Contemporary Church History Quarterly

Volume 19, Number 2 (June 2013)

Book Note: Annemarie S. Kidder, ed., Ultimate Price. Testimonies of Christians Who Resisted the Third Reich (Maryknoll, NY: Orbis Books, 2012), 177 Pp., ISBN 9781570759550.

By John S. Conway, University of British Columbia
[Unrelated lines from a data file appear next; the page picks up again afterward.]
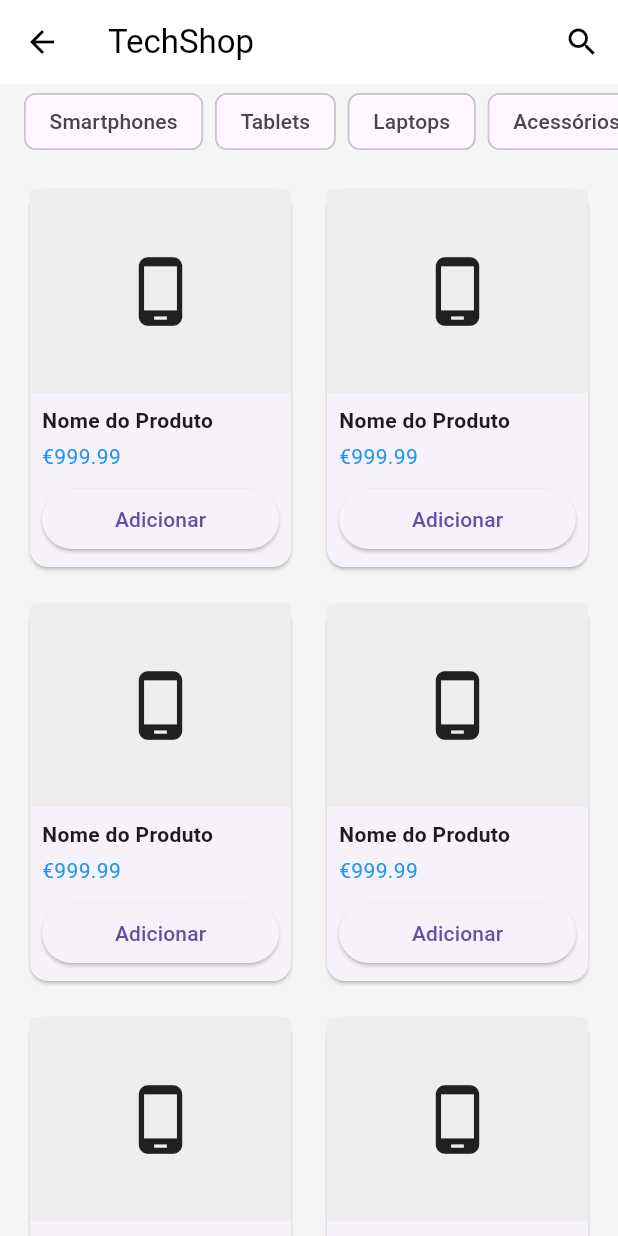
After one commit to Ed7895678/PM_Flutter, a Flutter app: the ProductListScreen screen opened by its route, on a phone screen of 412 x 824 dp. The commit adds this screen. Run offline on Flutter 3.47's test engine with Material 3 defaults, Android fonts, the phone set to English and light mode, and no system bars.

Commit message:
organização das pastas

```diff
--- /dev/null
+++ b/projeto/lib/screens/product/product_list_screen.dart
@@ -0,0 +1,111 @@
+import 'package:flutter/material.dart';
+
+class ProductListScreen extends StatelessWidget {
+  const ProductListScreen({super.key});
+
+  @override
+  Widget build(BuildContext context) {
+    return Scaffold(
+      appBar: AppBar(
+        title: const Text('TechShop'),
+        actions: [
+          IconButton(
+            icon: const Icon(Icons.search),
+            onPressed: () {
+              // Implementar busca
+            },
+          ),
+        ],
+      ),
+      body: Column(
+        children: [
+          // Filtros de categoria
+          SizedBox(
+            height: 50,
+            child: ListView(
+              scrollDirection: Axis.horizontal,
+              padding: const EdgeInsets.symmetric(horizontal: 16),
+              children: [
+                _buildCategoryChip('Smartphones'),
+                _buildCategoryChip('Tablets'),
+                _buildCategoryChip('Laptops'),
+                _buildCategoryChip('Acessórios'),
+              ],
+            ),
+          ),
+          // Lista de produtos
+          Expanded(
+            child: GridView.builder(
+              padding: const EdgeInsets.all(16),
+              gridDelegate: const SliverGridDelegateWithFixedCrossAxisCount(
+                crossAxisCount: 2,
+                childAspectRatio: 0.7,
+                crossAxisSpacing: 16,
+                mainAxisSpacing: 16,
+              ),
+              itemCount: 10, // Temporário
+              itemBuilder: (context, index) {
+                return _buildProductCard();
+              },
+            ),
+          ),
+        ],
+      ),
+    );
+  }
+
+  Widget _buildCategoryChip(String label) {
+    return Padding(
+      padding: const EdgeInsets.only(right: 8),
+      child: Chip(
+        label: Text(label),
+      ),
+    );
+  }
+
+  Widget _buildProductCard() {
+    return Card(
+      child: Column(
+        crossAxisAlignment: CrossAxisAlignment.start,
+        children: [
+          Expanded(
+            child: Container(
+              decoration: BoxDecoration(
+                color: Colors.grey[200],
+                borderRadius: const BorderRadius.vertical(top: Radius.circular(4)),
+              ),
+              child: const Center(
+                child: Icon(Icons.phone_android, size: 50),
+              ),
+            ),
+          ),
+          Padding(
+            padding: const EdgeInsets.all(8.0),
+            child: Column(
+              crossAxisAlignment: CrossAxisAlignment.start,
+              children: [
+                const Text(
+                  'Nome do Produto',
+                  style: TextStyle(fontWeight: FontWeight.bold),
+                ),
+                const SizedBox(height: 4),
+                const Text(
+                  '€999.99',
+                  style: TextStyle(color: Colors.blue),
+                ),
+                const SizedBox(height: 8),
+                SizedBox(
+                  width: double.infinity,
+                  child: ElevatedButton(
+                    onPressed: () {},
+                    child: const Text('Adicionar'),
+                  ),
+                ),
+              ],
+            ),
+          ),
+        ],
+      ),
+    );
+  }
+}
```
Also changed, not shown: projeto/lib/main.dart (+17 -6 lines), projeto/lib/screens/auth/login_screen.dart (renamed from projeto/lib/screens/login_screen.dart, +24 -12 lines), projeto/lib/screens/home/home_screen.dart (added, +47 -0 lines), projeto/lib/screens/home_screen.dart (deleted, +0 -55 lines), projeto/lib/screens/auth/register_screen.dart (renamed from projeto/lib/screens/register_screen.dart), 1 other file.
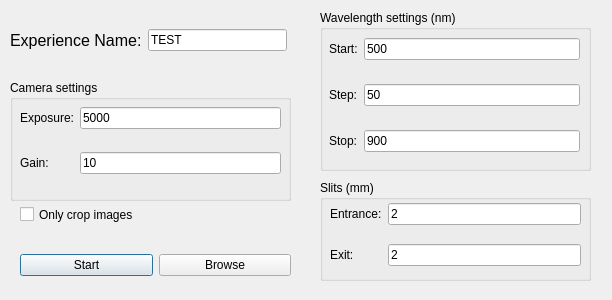
Before: the Qt Designer form settings.ui in lepo3002/Banc_Optique_3IT, drawn with Qt 5.
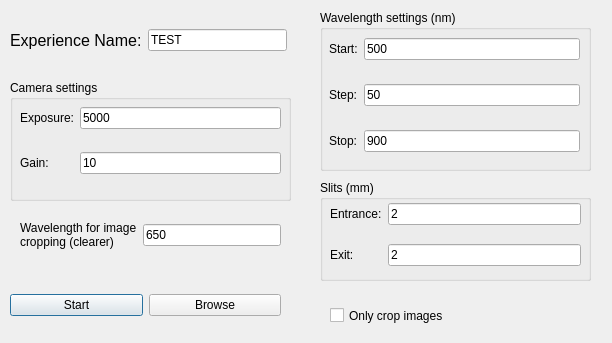
After: the same form once the commit is applied.

What changed in the file:
```diff
--- a/settings.ui
+++ b/settings.ui
@@ -7,7 +7,7 @@
     <x>0</x>
     <y>0</y>
     <width>612</width>
-    <height>300</height>
+    <height>343</height>
    </rect>
   </property>
   <property name="windowTitle">
@@ -55,8 +55,8 @@
   <widget class="QWidget" name="verticalLayoutWidget">
    <property name="geometry">
     <rect>
-     <x>20</x>
-     <y>240</y>
+     <x>10</x>
+     <y>280</y>
      <width>271</width>
      <height>51</height>
     </rect>
@@ -210,8 +210,8 @@
   <widget class="QCheckBox" name="crop">
    <property name="geometry">
     <rect>
-     <x>20</x>
-     <y>199</y>
+     <x>330</x>
+     <y>300</y>
      <width>221</width>
      <height>31</height>
     </rect>
@@ -273,6 +273,33 @@
     </layout>
    </widget>
   </widget>
+  <widget class="QWidget" name="gridLayoutWidget_5">
+   <property name="geometry">
+    <rect>
+     <x>20</x>
+     <y>210</y>
+     <width>261</width>
+     <height>51</height>
+    </rect>
+   </property>
+   <layout class="QGridLayout" name="gridLayout_6">
+    <item row="0" column="0">
+     <widget class="QLabel" name="label_2">
+      <property name="text">
+       <string>Wavelength for image
+cropping (clearer)</string>
+      </property>
+     </widget>
+    </item>
+    <item row="0" column="1">
+     <widget class="QLineEdit" name="firstw">
+      <property name="text">
+       <string>650</string>
+      </property>
+     </widget>
+    </item>
+   </layout>
+  </widget>
  </widget>
  <resources/>
  <connections/>
```
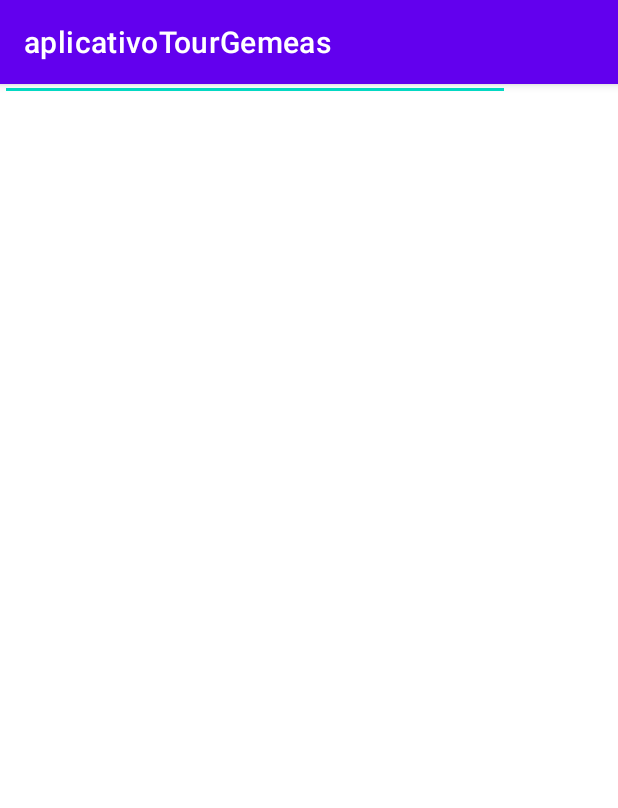
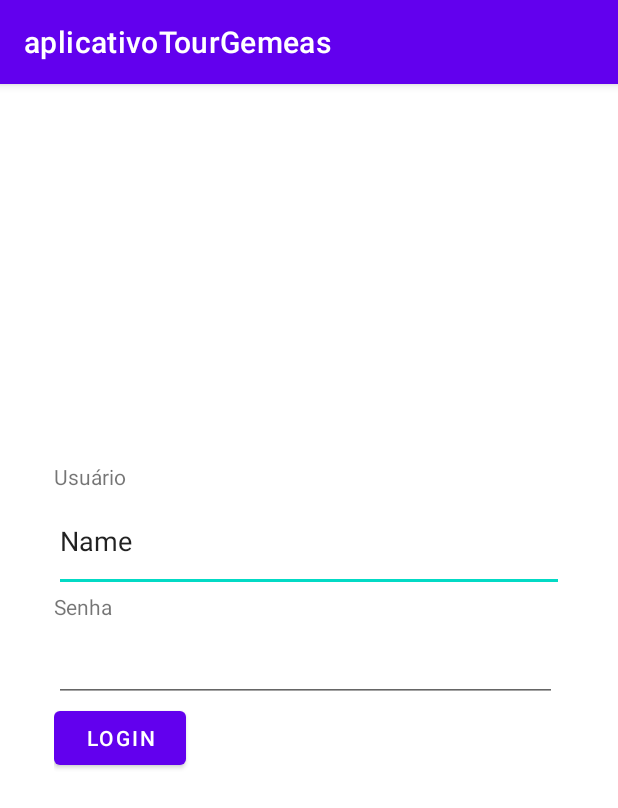
Before and after one commit to mjmdl/tour-cidades-gemeas, an Android app: the LoginActivity screen opened directly, with no data from a screen before it, on a phone screen of 412 x 824 dp. Shown: the top 808 px of the screen. Run offline under Robolectric (Android 15) with nearby library versions, the phone set to English and light mode, and no system bars.

Commit message:
Tela mapa + login

```diff
--- a/aplicativoTourGemeas/app/build.gradle.kts
+++ b/aplicativoTourGemeas/app/build.gradle.kts
@@ -51,4 +51,5 @@ dependencies {
     testImplementation(libs.junit)
     androidTestImplementation(libs.androidx.junit)
     androidTestImplementation(libs.androidx.espresso.core)
+    implementation("org.osmdroid:osmdroid-android:6.1.20")
 }
--- a/aplicativoTourGemeas/app/src/main/java/com/example/aplicativotourgemeas/LoginActivity.kt
+++ b/aplicativoTourGemeas/app/src/main/java/com/example/aplicativotourgemeas/LoginActivity.kt
@@ -1,5 +1,6 @@
 package com.example.aplicativotourgemeas
 
+import android.content.Intent
 import android.os.Bundle
 import android.widget.Toast
 import androidx.activity.enableEdgeToEdge
@@ -21,9 +22,12 @@ class LoginActivity : AppCompatActivity() {
 
         loginAct.btnLogin.setOnClickListener() {
             if (loginAct.editUsuario.text.toString() == "admin@email.com"
-                && loginAct.editSenha.toString() == "123456") {
+                && loginAct.editSenha.text.toString() == "123456") {
                 Toast.makeText(this, "Login bem-sucedido!", Toast.LENGTH_SHORT).show()
                 // Aqui você pode chamar a próxima tela com Intent
+
+                val intent = Intent(this, TelaMapa::class.java)
+                startActivity(intent)
             } else {
                 Toast.makeText(this, "Email ou senha inválidos!", Toast.LENGTH_SHORT).show()
             }
--- a/aplicativoTourGemeas/app/src/main/res/layout/activity_login.xml
+++ b/aplicativoTourGemeas/app/src/main/res/layout/activity_login.xml
@@ -7,46 +7,49 @@
     android:layout_height="match_parent"
     tools:context=".LoginActivity">
 
+    <LinearLayout
+        android:id="@+id/gridLogin"
+        android:layout_width="wrap_content"
+        android:layout_height="wrap_content"
+        android:orientation="vertical"
+        app:layout_constraintBottom_toBottomOf="parent"
+        app:layout_constraintEnd_toEndOf="parent"
+        app:layout_constraintHorizontal_bias="0.5"
+        app:layout_constraintStart_toStartOf="parent"
+        app:layout_constraintTop_toTopOf="parent"
+        app:layout_constraintVertical_bias="0.5">
+
+        <TextView
+            android:id="@+id/textView2"
+            android:layout_width="wrap_content"
+            android:layout_height="wrap_content"
+            android:text="Usuário" />
+
         <EditText
             android:id="@+id/editUsuario"
             android:layout_width="340dp"
             android:layout_height="67dp"
             android:ems="10"
             android:inputType="text"
-        android:text="Name"
-        tools:layout_editor_absoluteX="24dp"
-        tools:layout_editor_absoluteY="244dp" />
+            android:text="Name" />
 
         <TextView
             android:id="@+id/textView"
             android:layout_width="wrap_content"
             android:layout_height="wrap_content"
-        android:text="Senha"
-        tools:layout_editor_absoluteX="29dp"
-        tools:layout_editor_absoluteY="365dp" />
+            android:text="Senha" />
 
         <EditText
             android:id="@+id/editSenha"
             android:layout_width="335dp"
             android:layout_height="54dp"
             android:ems="10"
-        android:inputType="textPassword"
-        tools:layout_editor_absoluteX="29dp"
-        tools:layout_editor_absoluteY="393dp" />
+            android:inputType="textPassword" />
 
         <Button
             android:id="@+id/btnLogin"
             android:layout_width="wrap_content"
             android:layout_height="wrap_content"
-        android:text="Login"
-        tools:layout_editor_absoluteX="161dp"
-        tools:layout_editor_absoluteY="501dp" />
-
-    <TextView
-        android:id="@+id/textView2"
-        android:layout_width="wrap_content"
-        android:layout_height="wrap_content"
-        android:text="Usuário"
-        tools:layout_editor_absoluteX="24dp"
-        tools:layout_editor_absoluteY="218dp" />
+            android:text="Login" />
+    </LinearLayout>
 </androidx.constraintlayout.widget.ConstraintLayout>
```
Also changed, not shown: aplicativoTourGemeas/app/src/main/AndroidManifest.xml (+14 -5 lines), aplicativoTourGemeas/app/src/main/java/com/example/aplicativotourgemeas/TelaEnigmas.kt (added, +23 -0 lines), aplicativoTourGemeas/app/src/main/java/com/example/aplicativotourgemeas/TelaMapa.kt (added, +61 -0 lines), aplicativoTourGemeas/app/src/main/java/com/example/aplicativotourgemeas/TelaPerfil.kt (added, +23 -0 lines), aplicativoTourGemeas/app/src/main/res/layout/activity_tela_enigmas.xml (added, +23 -0 lines), aplicativoTourGemeas/app/src/main/res/layout/activity_tela_mapa.xml (added, +53 -0 lines), aplicativoTourGemeas/app/src/main/res/layout/activity_tela_perfil.xml (added, +23 -0 lines). Lines whose indentation alone changed are shown as unchanged.
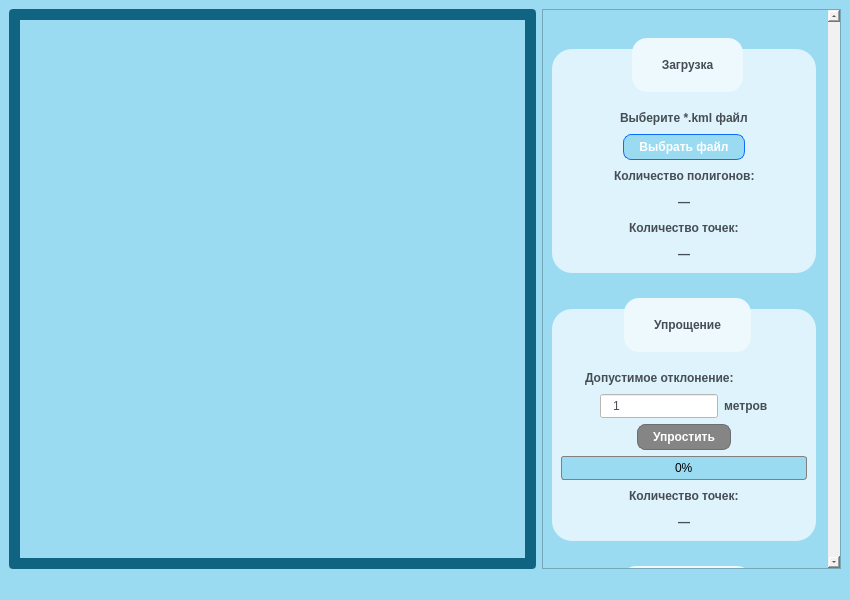
First picture: the form in View/view.ui, repository safosaffers/KMLViewer, before the edit.
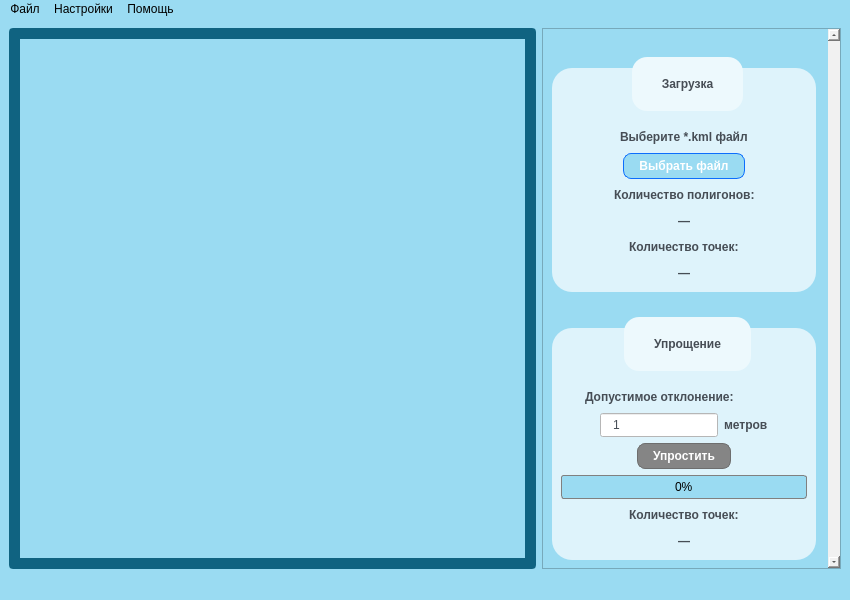
Second picture: the form after the edit.

Commit message: Feat(ux): Add a Menu (not work yet)

Diff of the .ui file:
```diff
--- a/View/view.ui
+++ b/View/view.ui
@@ -892,6 +892,31 @@
      <height>22</height>
     </rect>
    </property>
+   <widget class="QMenu" name="menusome">
+    <property name="title">
+     <string>Файл</string>
+    </property>
+    <addaction name="separator"/>
+    <addaction name="action_uploadaKMLFile"/>
+    <addaction name="action_saveSimplifyPoligons"/>
+    <addaction name="action_preferences"/>
+   </widget>
+   <widget class="QMenu" name="menu">
+    <property name="title">
+     <string>Помощь</string>
+    </property>
+    <addaction name="action_4"/>
+   </widget>
+   <widget class="QMenu" name="menu_2">
+    <property name="title">
+     <string>Настройки</string>
+    </property>
+    <addaction name="action"/>
+    <addaction name="action_2"/>
+   </widget>
+   <addaction name="menusome"/>
+   <addaction name="menu_2"/>
+   <addaction name="menu"/>
   </widget>
   <widget class="QStatusBar" name="statusbar"/>
  </widget>
```
Left out of the diff: 36 changed lines with no effect on the pictures.
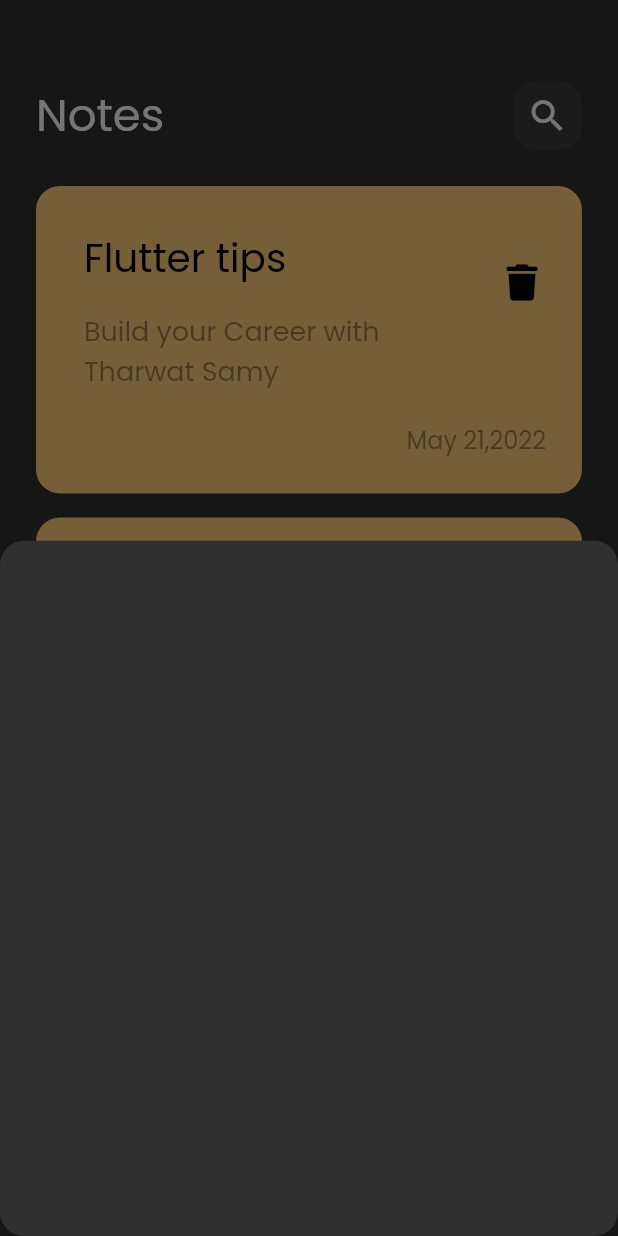
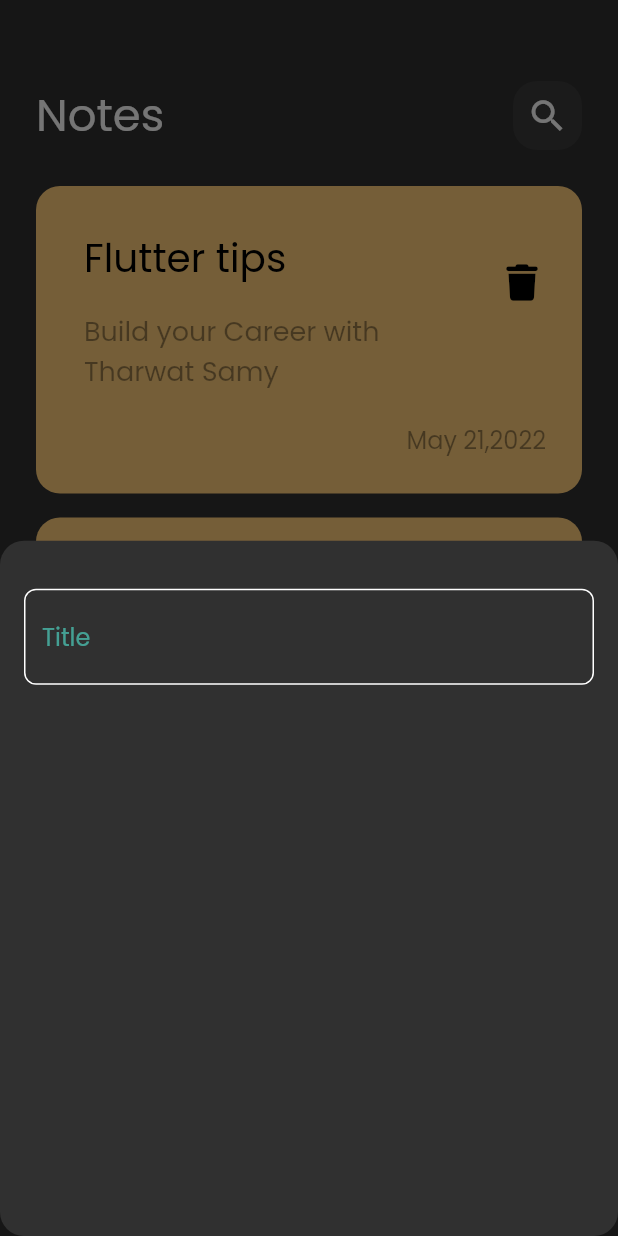
Before and after one commit to YNinja1/note_app, a Flutter app: the screen it shows after launch, after a tap on the "add" icon, on a phone screen of 412 x 824 dp. Run offline on Flutter 3.47's test engine with Material 3 defaults, Android fonts, the phone set to English and light mode, and no system bars; our stand-ins replace font_awesome_flutter.

Commit message:
creating CustomTextField and primaryColor

```diff
--- /dev/null
+++ b/lib/constants.dart
@@ -0,0 +1,3 @@
+import 'package:flutter/material.dart';
+
+const kPrimaryColor = Color(0xff52EBD6);
--- a/lib/widgets/add_note_bottom_sheet.dart
+++ b/lib/widgets/add_note_bottom_sheet.dart
@@ -1,10 +1,20 @@
 import 'package:flutter/material.dart';
+import 'package:note_app/widgets/custom_text_field.dart';
 
 class AddNoteBottomSheet extends StatelessWidget {
   const AddNoteBottomSheet({super.key});
 
   @override
   Widget build(BuildContext context) {
-    return  Container();
+    return const Padding(
+      padding:  EdgeInsets.all(16),
+      child: Column(
+        children: [
+          SizedBox(height: 16,
+          ),
+      CustomTextField(),
+        ],
+      ),
+    );
   }
 }
--- /dev/null
+++ b/lib/widgets/custom_text_field.dart
@@ -0,0 +1,30 @@
+import 'package:flutter/material.dart';
+import 'package:note_app/constants.dart';
+
+class CustomTextField extends StatelessWidget {
+  const CustomTextField({super.key});
+
+  @override
+  Widget build(BuildContext context) {
+    return TextField(
+      cursorColor: kPrimaryColor,
+      decoration: InputDecoration(
+        hintText: 'Title',
+        hintStyle: TextStyle(
+          color: kPrimaryColor.withOpacity(.6)
+        ),
+        enabledBorder: buildBorder(),
+        focusedBorder: buildBorder(color: kPrimaryColor),
+      ),
+    );
+  }
+
+  OutlineInputBorder buildBorder({color}) {
+    return OutlineInputBorder(
+          borderRadius: BorderRadius.circular(8),
+          borderSide:   BorderSide(
+              color: color ?? Colors.white
+          )
+      );
+  }
+}
```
kidder-ultimateThis short selection of texts written by seven notable Germans who resisted the Nazi onslaught against their Christian faith will be a helpful introduction for beginners in this field. While the testimonies of Dietrich Bonhoeffer have been known in English translation for many years, it is good to have these brief and excellently translated extracts from the writings of lesser known figures, such as Sophie Scholl, the Munich student executed for her protests against Nazi totalitarianism, or of Jochen Klepper, the well-known novelist, who committed suicide with his Jewish wife in 1942. On the Catholic side, the Jesuit Father Alfred Delp was also executed for his involvement with the July 1944 plot to overthrow Hitler. His prison letters are, like Bonhoeffer’s, an inspiring witness to his enduring faith. Less known to English-speaking readers will be the testimony of Franz Jägerstätter, the Austrian farmer, executed for his refusal to serve in Hitler’s army, or the courageous stand of the Berlin Cathedral Provost, Bernhard Lichtenberg, who prayed publicly for the persecuted Jews and for the prisoners in concentration camps, for which he was arrested and sent to prison. The only survivor, the Jesuit Father Rupert Mayer, was already arrested in 1937 for his provocative sermons critical of the regime. His refusal to be silenced led to his being imprisoned again in 1938, and then to being placed under house arrest in a distant monastery in 1940. The common theme of all these witnesses was their determination to protest against the injustices of the Nazi regime, even though their motives for doing so varied widely. They were all well aware of their isolation in adopting such views, but were resolved to defend the integrity of their Christian beliefs. Their readiness to challenge the majority’s obeisance, gullibility or fearfulness is what makes these testimonies so compelling. This little book will undoubtedly help to uphold their memory among a wider public, in the hope that their sacrifices will resonate far beyond their own times or their original homeland.